▶ EXERCISE GOAL: For this exercise, report every line of the material that includes "const".

※

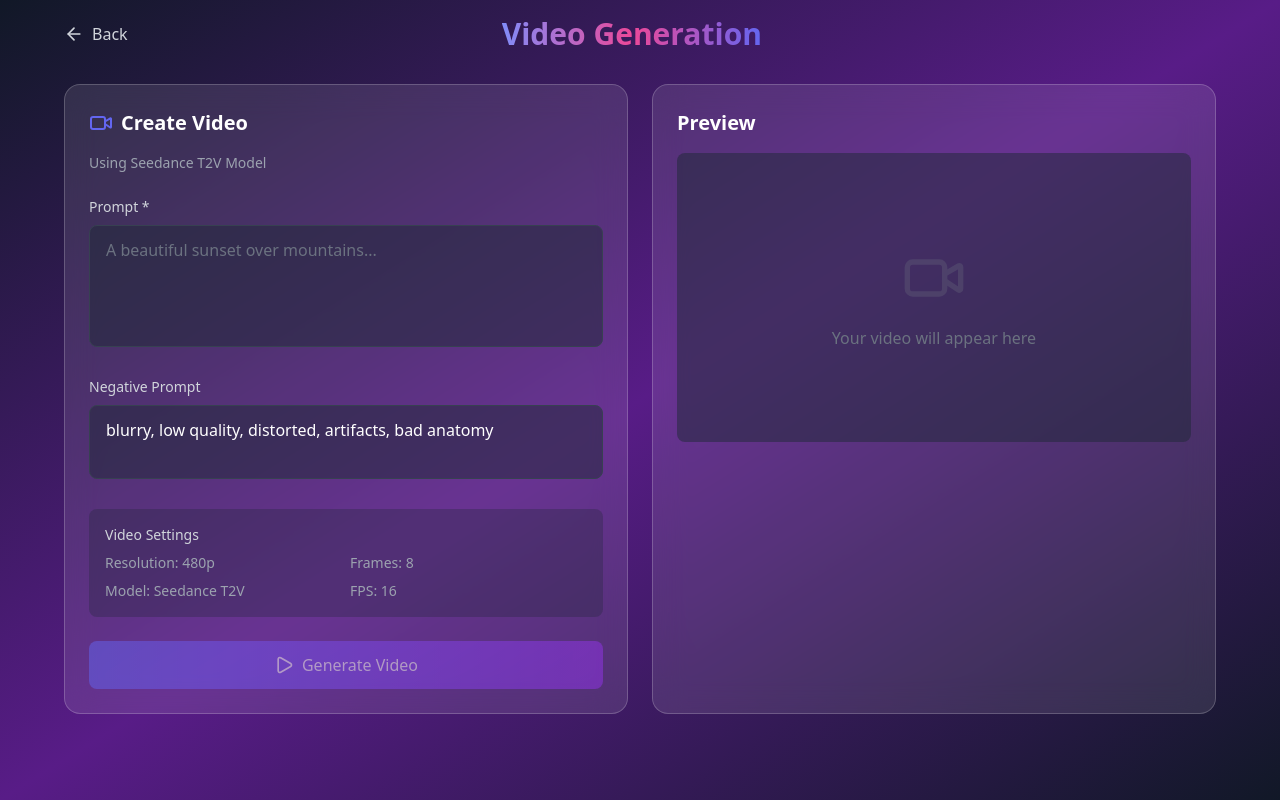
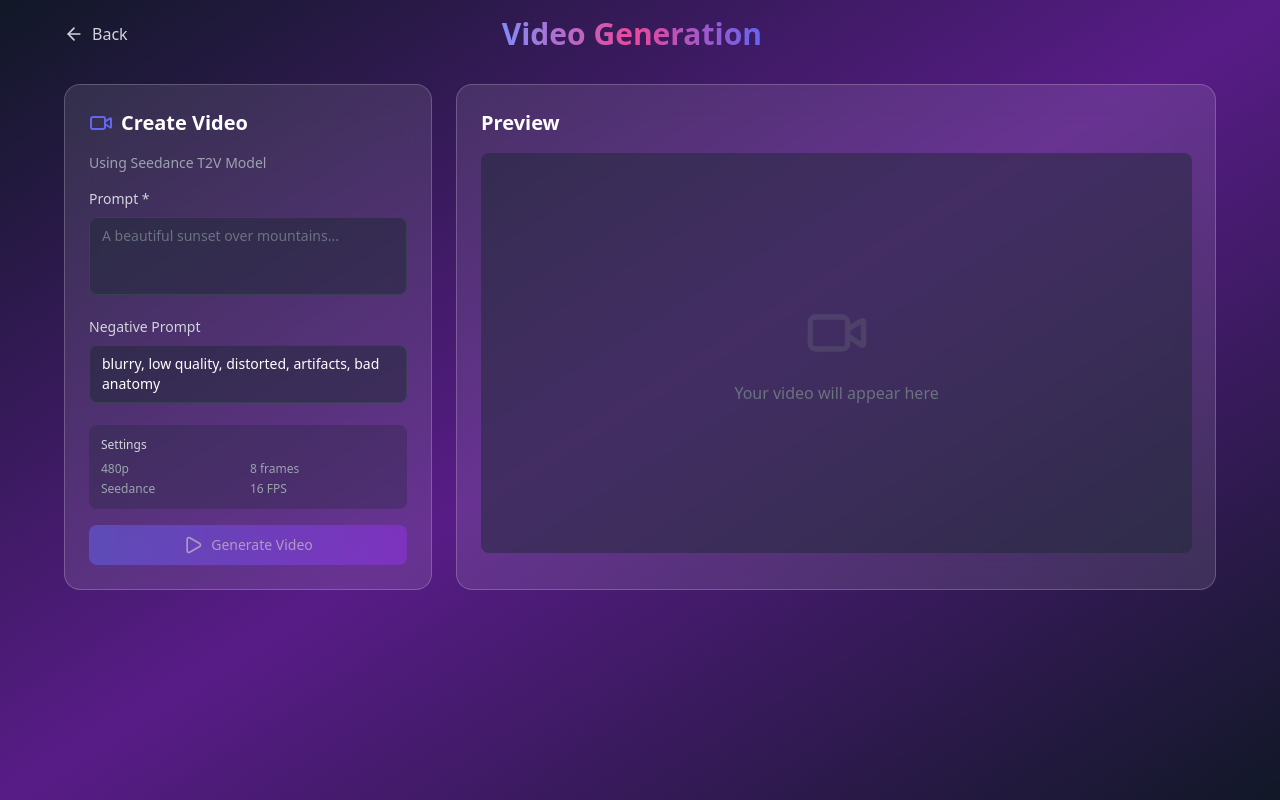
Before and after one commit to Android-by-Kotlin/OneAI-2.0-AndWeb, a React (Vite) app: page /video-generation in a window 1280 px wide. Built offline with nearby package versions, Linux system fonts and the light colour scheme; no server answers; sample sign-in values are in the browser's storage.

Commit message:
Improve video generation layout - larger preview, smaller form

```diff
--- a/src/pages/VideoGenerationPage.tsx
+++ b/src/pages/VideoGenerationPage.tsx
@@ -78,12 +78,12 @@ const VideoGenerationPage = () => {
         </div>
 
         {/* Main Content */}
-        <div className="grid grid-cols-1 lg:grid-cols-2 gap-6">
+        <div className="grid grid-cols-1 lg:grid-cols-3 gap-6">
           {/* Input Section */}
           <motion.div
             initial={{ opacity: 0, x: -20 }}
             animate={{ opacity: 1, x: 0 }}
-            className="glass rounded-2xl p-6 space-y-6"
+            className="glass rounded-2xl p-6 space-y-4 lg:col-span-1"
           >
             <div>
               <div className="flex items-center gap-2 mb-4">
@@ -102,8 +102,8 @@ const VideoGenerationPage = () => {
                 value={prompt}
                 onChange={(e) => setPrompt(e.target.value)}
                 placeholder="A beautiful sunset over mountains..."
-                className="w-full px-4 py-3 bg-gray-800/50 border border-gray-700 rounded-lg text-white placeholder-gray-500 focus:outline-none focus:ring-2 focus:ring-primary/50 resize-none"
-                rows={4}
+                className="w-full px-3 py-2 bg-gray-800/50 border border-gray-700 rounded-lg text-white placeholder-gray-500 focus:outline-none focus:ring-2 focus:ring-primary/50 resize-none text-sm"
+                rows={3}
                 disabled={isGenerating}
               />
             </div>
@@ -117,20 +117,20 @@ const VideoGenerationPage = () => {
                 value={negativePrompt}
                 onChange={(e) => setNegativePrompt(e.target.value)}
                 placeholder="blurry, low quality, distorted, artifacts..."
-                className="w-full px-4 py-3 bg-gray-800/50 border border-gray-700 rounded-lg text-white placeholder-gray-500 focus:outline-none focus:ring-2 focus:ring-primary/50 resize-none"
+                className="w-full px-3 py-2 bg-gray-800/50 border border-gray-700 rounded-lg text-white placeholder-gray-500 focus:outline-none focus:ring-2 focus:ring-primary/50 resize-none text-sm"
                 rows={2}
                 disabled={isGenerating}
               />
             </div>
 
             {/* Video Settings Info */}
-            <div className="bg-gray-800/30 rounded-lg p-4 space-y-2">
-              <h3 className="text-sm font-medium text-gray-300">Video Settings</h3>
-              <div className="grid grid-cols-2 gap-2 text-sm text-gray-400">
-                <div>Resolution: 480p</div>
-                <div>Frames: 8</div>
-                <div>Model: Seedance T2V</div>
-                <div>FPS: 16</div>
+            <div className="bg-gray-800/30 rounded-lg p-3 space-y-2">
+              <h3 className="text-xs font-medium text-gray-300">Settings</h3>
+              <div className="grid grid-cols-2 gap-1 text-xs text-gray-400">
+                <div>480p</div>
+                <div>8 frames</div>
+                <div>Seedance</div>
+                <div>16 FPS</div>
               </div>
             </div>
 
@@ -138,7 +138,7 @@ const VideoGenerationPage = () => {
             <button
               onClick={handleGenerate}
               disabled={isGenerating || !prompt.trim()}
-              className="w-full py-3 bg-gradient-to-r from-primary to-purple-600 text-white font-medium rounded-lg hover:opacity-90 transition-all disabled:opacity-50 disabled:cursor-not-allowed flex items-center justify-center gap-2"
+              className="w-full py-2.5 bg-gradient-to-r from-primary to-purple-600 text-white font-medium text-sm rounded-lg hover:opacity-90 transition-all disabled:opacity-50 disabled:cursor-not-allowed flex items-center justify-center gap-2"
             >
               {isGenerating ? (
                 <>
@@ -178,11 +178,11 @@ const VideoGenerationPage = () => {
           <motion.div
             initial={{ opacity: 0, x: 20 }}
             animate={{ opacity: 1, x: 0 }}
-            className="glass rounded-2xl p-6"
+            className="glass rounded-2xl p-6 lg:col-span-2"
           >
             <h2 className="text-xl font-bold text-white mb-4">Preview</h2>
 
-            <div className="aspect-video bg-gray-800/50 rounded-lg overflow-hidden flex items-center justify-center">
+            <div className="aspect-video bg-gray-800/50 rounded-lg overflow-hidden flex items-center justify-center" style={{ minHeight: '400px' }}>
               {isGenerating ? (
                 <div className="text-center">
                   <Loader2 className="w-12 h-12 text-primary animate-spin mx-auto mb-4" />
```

※

▶ COMPLETED TASK:
@@ -78,12 +78,12 @@ const VideoGenerationPage = () => {
@@ -102,8 +102,8 @@ const VideoGenerationPage = () => {
@@ -117,20 +117,20 @@ const VideoGenerationPage = () => {
@@ -138,7 +138,7 @@ const VideoGenerationPage = () => {
@@ -178,11 +178,11 @@ const VideoGenerationPage = () => {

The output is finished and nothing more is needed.